MATERIALS PROVIDED:
***
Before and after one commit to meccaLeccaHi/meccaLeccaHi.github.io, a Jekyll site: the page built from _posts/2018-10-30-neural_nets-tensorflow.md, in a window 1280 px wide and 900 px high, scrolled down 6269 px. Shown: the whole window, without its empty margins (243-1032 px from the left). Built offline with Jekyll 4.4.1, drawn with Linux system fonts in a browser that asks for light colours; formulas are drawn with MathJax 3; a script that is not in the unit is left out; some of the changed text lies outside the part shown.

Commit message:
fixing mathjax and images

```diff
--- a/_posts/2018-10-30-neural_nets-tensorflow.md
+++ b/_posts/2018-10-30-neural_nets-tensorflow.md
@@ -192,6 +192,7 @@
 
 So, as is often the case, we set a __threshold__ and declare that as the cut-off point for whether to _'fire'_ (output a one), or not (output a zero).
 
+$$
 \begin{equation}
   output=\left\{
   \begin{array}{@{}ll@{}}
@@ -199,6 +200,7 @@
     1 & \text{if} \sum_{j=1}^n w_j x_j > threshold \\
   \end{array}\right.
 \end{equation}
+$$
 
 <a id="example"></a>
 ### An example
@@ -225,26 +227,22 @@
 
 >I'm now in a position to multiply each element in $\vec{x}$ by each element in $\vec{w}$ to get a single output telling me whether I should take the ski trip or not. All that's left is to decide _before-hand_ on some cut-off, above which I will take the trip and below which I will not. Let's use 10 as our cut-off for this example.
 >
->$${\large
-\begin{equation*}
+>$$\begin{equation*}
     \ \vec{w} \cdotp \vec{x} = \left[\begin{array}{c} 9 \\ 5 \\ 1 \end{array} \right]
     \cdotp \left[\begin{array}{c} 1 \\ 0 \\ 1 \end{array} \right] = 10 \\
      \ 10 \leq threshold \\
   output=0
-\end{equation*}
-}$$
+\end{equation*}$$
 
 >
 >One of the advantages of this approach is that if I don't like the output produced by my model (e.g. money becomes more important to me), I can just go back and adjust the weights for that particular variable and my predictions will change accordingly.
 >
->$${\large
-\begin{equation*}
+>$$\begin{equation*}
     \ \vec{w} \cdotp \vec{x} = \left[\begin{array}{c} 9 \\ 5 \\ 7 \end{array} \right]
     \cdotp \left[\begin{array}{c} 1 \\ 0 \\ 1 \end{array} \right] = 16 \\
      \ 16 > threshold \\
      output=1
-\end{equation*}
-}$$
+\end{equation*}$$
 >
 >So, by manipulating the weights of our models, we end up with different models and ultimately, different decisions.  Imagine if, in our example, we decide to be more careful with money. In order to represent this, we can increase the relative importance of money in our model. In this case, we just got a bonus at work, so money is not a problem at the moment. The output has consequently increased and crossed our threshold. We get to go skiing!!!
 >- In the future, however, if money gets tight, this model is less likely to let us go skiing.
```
***
PROBLEM REQUIREMENTS: Find the number of lines in the entries above that hold the string "array", and write only that number.

EXERCISE OUTPUT: 6